*Dataset excerpts*
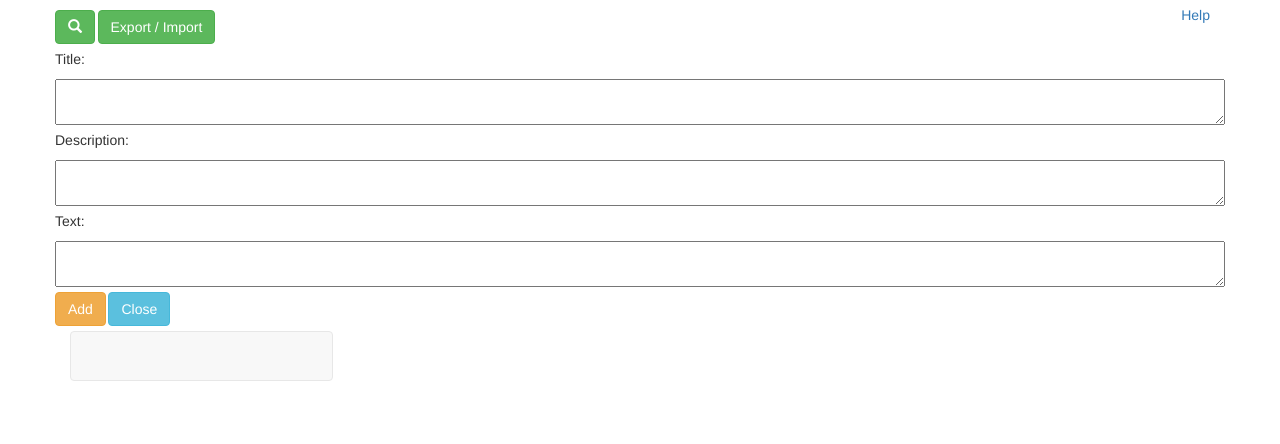
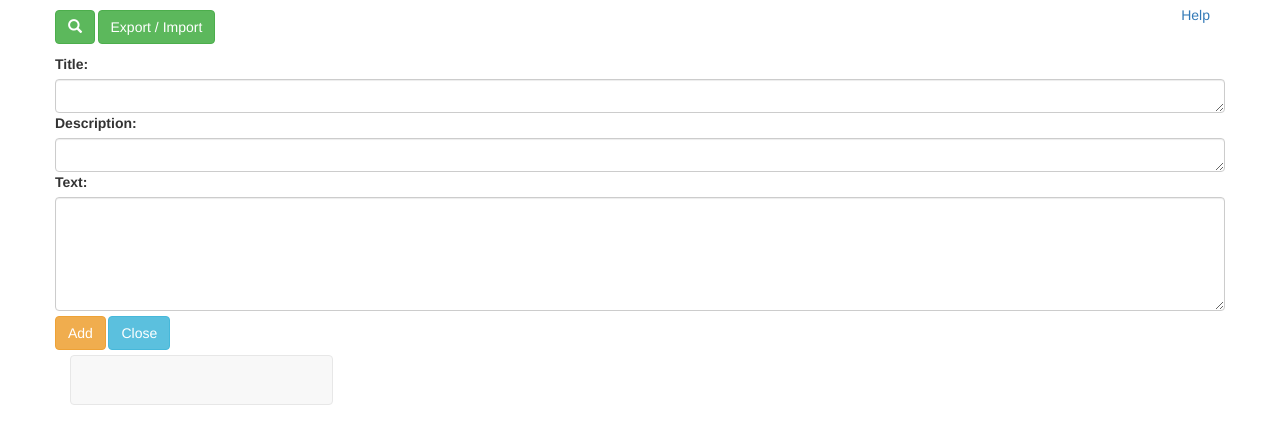
Before and after one commit to Roman-Tarasiuk/Notes, an Angular app: page / in a window 1280 px wide. Both pictures are taken after a click on the button "Add". Shown: the top 444 px of the page. Built offline with nearby package versions, Linux system fonts and the light colour scheme.

Commit message:
Improved styles.

```diff
--- a/src/app/app.component.html
+++ b/src/app/app.component.html
@@ -18,19 +18,19 @@
 
   <!-- Add / Edit. -->
   <div class="row" *ngIf="editing || adding">
-    <div>
-      <p>Title:</p>
-      <textarea id="title"       class="editing-textarea"></textarea>
-      <p>Description:</p>
-      <textarea id="description" class="editing-textarea"></textarea>
-      <p>Text:</p>
-      <textarea id="text"        class="editing-textarea"></textarea>
+    <div class="my-2">
+      <label>Title:</label>
+      <textarea id="title"       class="form-control" rows="1"></textarea>
+      <label>Description:</label>
+      <textarea id="description" class="form-control" rows="1"></textarea>
+      <label>Text:</label>
+      <textarea id="text"        class="form-control" rows="5"></textarea>
 
+    </div>
     <button class="btn btn-warning mr-1" *ngIf="adding" (click)="addNote()">Add</button>
     <button class="btn btn-warning mr-1" *ngIf="editing" (click)="updateNote()">Update</button>
     <button class="btn btn-warning mr-1" *ngIf="editing" (click)="deleteNote()">Delete</button>
     <button class="btn btn-info" (click)="cancelModification()">Close</button>
-    </div>
 </div>
 
   <!-- Searching. -->
@@ -56,9 +56,7 @@
 
   <!-- Export / Import. -->
   <div *ngIf="exportImport" class="row my-2">
-    <!--textarea id="expImp" class="editing-textarea"></textarea-->
     <button class="btn btn-warning mr-1" (click)="exportNotes()">Export</button>
-    <!--button class="btn btn-warning mr-1" (click)="importNotes()">Import</button-->
     <label class="btn btn-warning mr-1">
       Import
       <input type="file"
```
Lines whose indentation alone changed are shown as unchanged.
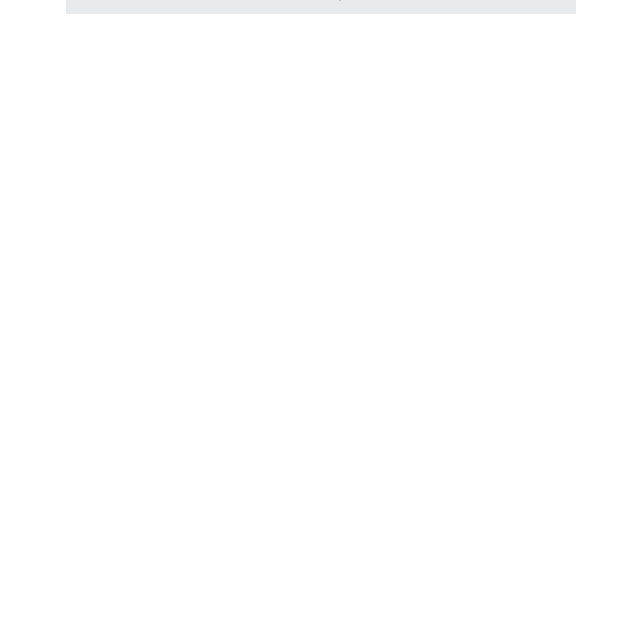
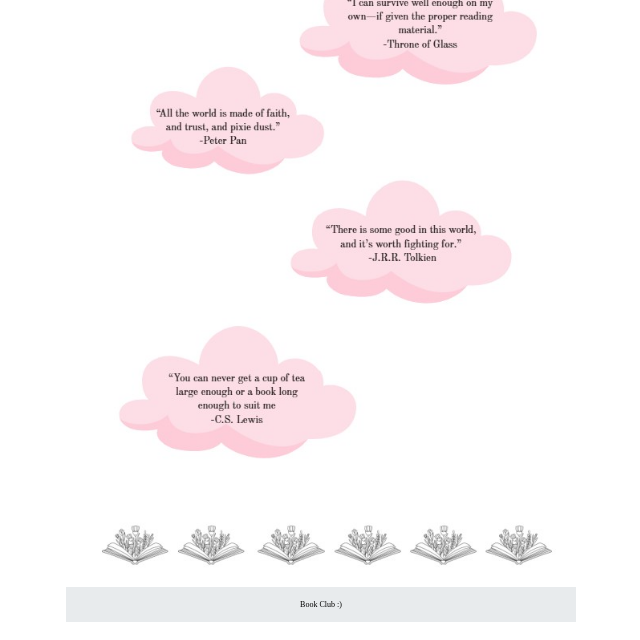
Before and after one commit to zblacklow/Zoe-Blacklow-Book-Club, a Flask app: page / in a window 1280 px wide. Shown: the part 297-937 px from the top of the page, without its empty margins (332-972 px from the left). Before the commit the page ends 311 px from the top, so only its background shows below. Run offline with Flask 3, Linux system fonts and the light colour scheme.

Commit message:
Home image

```diff
--- a/static/style.css
+++ b/static/style.css
@@ -169,6 +169,8 @@ textarea {
 @media (max-width: 600px) {
   body {
     font-size: 1.1em;
+    padding: 0px;
+    margin: 0px;
   }
 
   h1, h2, h3, h4 {
@@ -185,3 +187,12 @@ textarea {
     padding: 12px 0;
   }
 }
+.home {
+       /* stays fixed to viewport */
+  top: 20;
+  left: 0;
+  width: 100%;         /* exactly viewport width */
+  height: 100%;        /* exactly viewport height */
+  object-fit: cover;   /* fills without distortion */
+  object-position: center; /* keeps the image centered */
+  display: block;
--- a/templates/home.html
+++ b/templates/home.html
@@ -2,6 +2,6 @@
 {% block content %}
 
 
-<img src="static/uploads/bookclub_home.PNG" alt="image" class="home">
+<img src="static/uploads/bookclub_home.jpg" alt="image" class="home">
 
 {% endblock %}
```
Also changed, not shown: static/uploads/bookclub_home.jpg (added), 1 other file.
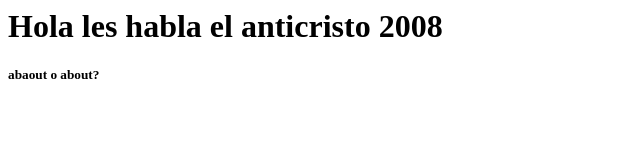
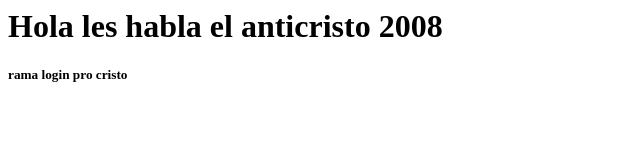
Before and after one commit to IsaacRamirezC11/Anticristo267, a plain HTML site: page index.html in a window 1280 px wide. Shown: the full height of the page, 0-640 px from the left. Drawn offline with Linux system fonts and the light colour scheme.

Commit message:
Pro Cristo

```diff
--- a/index.html
+++ b/index.html
@@ -1,2 +1,2 @@
 <h1>Hola les habla el anticristo 2008</h1>
-<h5> abaout o about?</h5>
+<h5> rama login pro cristo </h5>
```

*Exercise*
Return the listing above word for word. Keep the images out.

*Exercise output*
Before and after one commit to Roman-Tarasiuk/Notes, an Angular app: page / in a window 1280 px wide. Both pictures are taken after a click on the button "Add". Shown: the top 444 px of the page. Built offline with nearby package versions, Linux system fonts and the light colour scheme.

Commit message:
Improved styles.

```diff
--- a/src/app/app.component.html
+++ b/src/app/app.component.html
@@ -18,19 +18,19 @@
 
   <!-- Add / Edit. -->
   <div class="row" *ngIf="editing || adding">
-    <div>
-      <p>Title:</p>
-      <textarea id="title"       class="editing-textarea"></textarea>
-      <p>Description:</p>
-      <textarea id="description" class="editing-textarea"></textarea>
-      <p>Text:</p>
-      <textarea id="text"        class="editing-textarea"></textarea>
+    <div class="my-2">
+      <label>Title:</label>
+      <textarea id="title"       class="form-control" rows="1"></textarea>
+      <label>Description:</label>
+      <textarea id="description" class="form-control" rows="1"></textarea>
+      <label>Text:</label>
+      <textarea id="text"        class="form-control" rows="5"></textarea>
 
+    </div>
     <button class="btn btn-warning mr-1" *ngIf="adding" (click)="addNote()">Add</button>
     <button class="btn btn-warning mr-1" *ngIf="editing" (click)="updateNote()">Update</button>
     <button class="btn btn-warning mr-1" *ngIf="editing" (click)="deleteNote()">Delete</button>
     <button class="btn btn-info" (click)="cancelModification()">Close</button>
-    </div>
 </div>
 
   <!-- Searching. -->
@@ -56,9 +56,7 @@
 
   <!-- Export / Import. -->
   <div *ngIf="exportImport" class="row my-2">
-    <!--textarea id="expImp" class="editing-textarea"></textarea-->
     <button class="btn btn-warning mr-1" (click)="exportNotes()">Export</button>
-    <!--button class="btn btn-warning mr-1" (click)="importNotes()">Import</button-->
     <label class="btn btn-warning mr-1">
       Import
       <input type="file"
```
Lines whose indentation alone changed are shown as unchanged.
Before and after one commit to zblacklow/Zoe-Blacklow-Book-Club, a Flask app: page / in a window 1280 px wide. Shown: the part 297-937 px from the top of the page, without its empty margins (332-972 px from the left). Before the commit the page ends 311 px from the top, so only its background shows below. Run offline with Flask 3, Linux system fonts and the light colour scheme.

Commit message:
Home image

```diff
--- a/static/style.css
+++ b/static/style.css
@@ -169,6 +169,8 @@ textarea {
 @media (max-width: 600px) {
   body {
     font-size: 1.1em;
+    padding: 0px;
+    margin: 0px;
   }
 
   h1, h2, h3, h4 {
@@ -185,3 +187,12 @@ textarea {
     padding: 12px 0;
   }
 }
+.home {
+       /* stays fixed to viewport */
+  top: 20;
+  left: 0;
+  width: 100%;         /* exactly viewport width */
+  height: 100%;        /* exactly viewport height */
+  object-fit: cover;   /* fills without distortion */
+  object-position: center; /* keeps the image centered */
+  display: block;
--- a/templates/home.html
+++ b/templates/home.html
@@ -2,6 +2,6 @@
 {% block content %}
 
 
-<img src="static/uploads/bookclub_home.PNG" alt="image" class="home">
+<img src="static/uploads/bookclub_home.jpg" alt="image" class="home">
 
 {% endblock %}
```
Also changed, not shown: static/uploads/bookclub_home.jpg (added), 1 other file.
Before and after one commit to IsaacRamirezC11/Anticristo267, a plain HTML site: page index.html in a window 1280 px wide. Shown: the full height of the page, 0-640 px from the left. Drawn offline with Linux system fonts and the light colour scheme.

Commit message:
Pro Cristo

```diff
--- a/index.html
+++ b/index.html
@@ -1,2 +1,2 @@
 <h1>Hola les habla el anticristo 2008</h1>
-<h5> abaout o about?</h5>
+<h5> rama login pro cristo </h5>
```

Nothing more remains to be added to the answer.